Amid an inglorious sea of red on the big boards of Wall Street, I spy only one outlier of resilient strength: Gold.
Without reading excessively into daily market swings, Tuesday's woeful, indiscriminate, and global sell-off of shares across all sectors left some investors wondering where they might turn for safety. Reeling from startling inputs like a 16% deterioration in consumer confidence from May to June, U.S. equities exacerbated overnight weakness from both Asian and European markets. As of this writing, declining stocks on the big board outnumbered advances by more than 7 to 1.
On this day, it mattered not which sectors one favored. Shelter was scarce, which induced buying in U.S. Treasuries that ushered in a fresh all-time low yield on the two-year note of 0.59%. Commodities like copper took a nose-dive, and major producer Southern Copper
I spy gold
As CAPS blogger EPS100Momentum pointed out, even most gold mining stocks offered no near-term safe haven from the indiscriminate selling. While the stocks remain mired in this sea of negative sentiment, however, gold itself staged an impressive reversal from morning weakness to move into positive territory above $1,240 per ounce.
Since the last time indiscriminate selling struck the equities markets back in 2008 and 2009, gold's special status as a safe haven in times of fiscal distress and economic crisis has moved more firmly into the collective investment psyche. As a result, I submit that in subsequent rounds of widespread selling, gold will begin to exert its strategic advantage over U.S. Treasuries as a safe haven asset.
Although gold mining shares can certainly get caught in a raging torrent of selling interest, over the long haul, I expect low-cost producers like Newmont Mining
Spies spy gold
Providing some corroboration of the relentless opacity that I and other gold investors observe within the global gold market, it now appears that Russian intelligence may have been interested in access to the same kind of reliable information on the gold market that investors continue to pine for.

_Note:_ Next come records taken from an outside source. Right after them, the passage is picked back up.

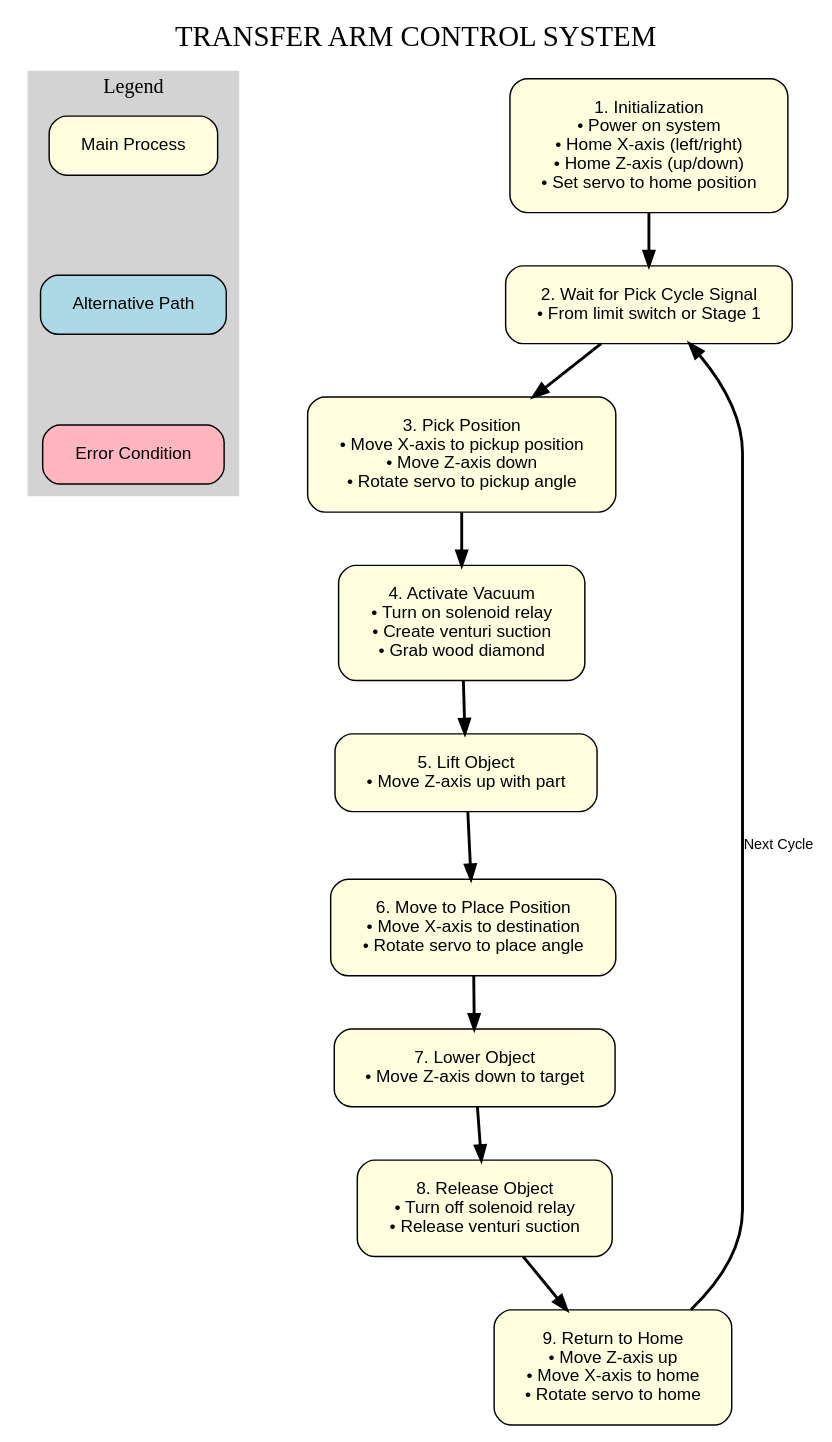
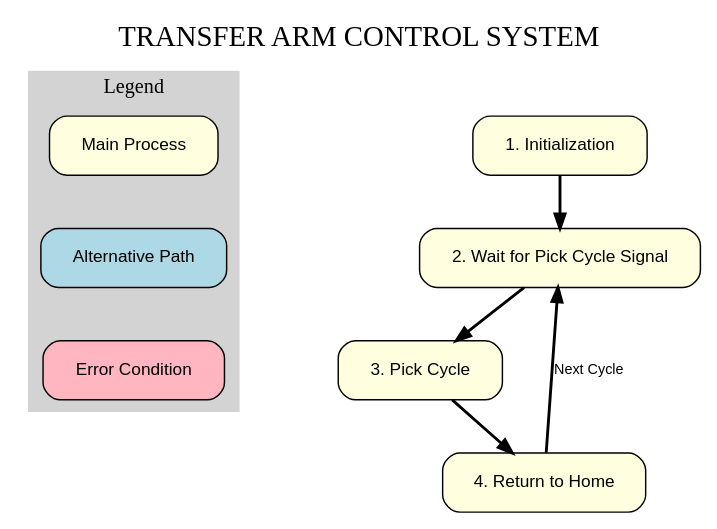
Before and after one commit to akivaweil/Transfer-Arm-TA-Mar25: the diagram in flowchart.dot, drawn with Graphviz. The commit also changed 3 other files, not shown here.

Commit message:
Simplified flowcharts to basic steps only

```diff
--- a/flowchart.dot
+++ b/flowchart.dot
@@ -1,57 +1,39 @@
 digraph "Transfer_Arm_Flow" {
     // Graph settings
     graph [fontname="Arial", ranksep=0.5, nodesep=0.8, splines=true];
     node [fontname="Arial", fontsize=12, style="filled,rounded", shape=box, margin="0.3,0.2"];
     edge [fontname="Arial", fontsize=10, penwidth=2];
     
     // Title
     labelloc="t";
     label="TRANSFER ARM CONTROL SYSTEM";
     fontsize=20;
     fontname="Arial Bold";
     
     // Legend
     subgraph cluster_legend {
         label="Legend";
         style=filled;
         color=lightgrey;
         fontsize=14;
         
         legend_main [label="Main Process", fillcolor=lightyellow];
         legend_alt [label="Alternative Path", fillcolor=lightblue];
         legend_error [label="Error Condition", fillcolor=lightpink];
         
         legend_main -> legend_alt [style=invis];
         legend_alt -> legend_error [style=invis];
     }
 
     // Nodes
-    start [label="1. Initialization\n• Power on system\n• Home X-axis (left/right)\n• Home Z-axis (up/down)\n• Set servo to home position", fillcolor=lightyellow];
-    
-    wait_pickup [label="2. Wait for Pick Cycle Signal\n• From limit switch or Stage 1", fillcolor=lightyellow];
-    
-    position_pickup [label="3. Pick Position\n• Move X-axis to pickup position\n• Move Z-axis down\n• Rotate servo to pickup angle", fillcolor=lightyellow];
-    
-    activate_vacuum [label="4. Activate Vacuum\n• Turn on solenoid relay\n• Create venturi suction\n• Grab wood diamond", fillcolor=lightyellow];
-    
-    lift_object [label="5. Lift Object\n• Move Z-axis up with part", fillcolor=lightyellow];
-    
-    move_to_place [label="6. Move to Place Position\n• Move X-axis to destination\n• Rotate servo to place angle", fillcolor=lightyellow];
-    
-    lower_object [label="7. Lower Object\n• Move Z-axis down to target", fillcolor=lightyellow];
-    
-    release_object [label="8. Release Object\n• Turn off solenoid relay\n• Release venturi suction", fillcolor=lightyellow];
-    
-    return_home [label="9. Return to Home\n• Move Z-axis up\n• Move X-axis to home\n• Rotate servo to home", fillcolor=lightyellow];
+    start [label="1. Initialization", fillcolor=lightyellow];
+    wait_pickup [label="2. Wait for Pick Cycle Signal", fillcolor=lightyellow];
+    pick_cycle [label="3. Pick Cycle", fillcolor=lightyellow];
+    return_home [label="4. Return to Home", fillcolor=lightyellow];
     
     // Edges
     start -> wait_pickup;
-    wait_pickup -> position_pickup;
-    position_pickup -> activate_vacuum;
-    activate_vacuum -> lift_object;
-    lift_object -> move_to_place;
-    move_to_place -> lower_object;
-    lower_object -> release_object;
-    release_object -> return_home;
+    wait_pickup -> pick_cycle;
+    pick_cycle -> return_home;
     return_home -> wait_pickup [label="Next Cycle"];
 } 
```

In a scantly reported aspect of the unfolding story regarding alleged Russian spies arrested in the U.S., a portion of the official complaint suggests that handlers considered gathered intelligence regarding the gold market "v. usefull" [sic]. If Russian intelligence relied upon long-term, embedded operatives to gather intelligence about the "prospects for the global gold market," then perhaps Fools might be well advised to keep spying on the gold market as well.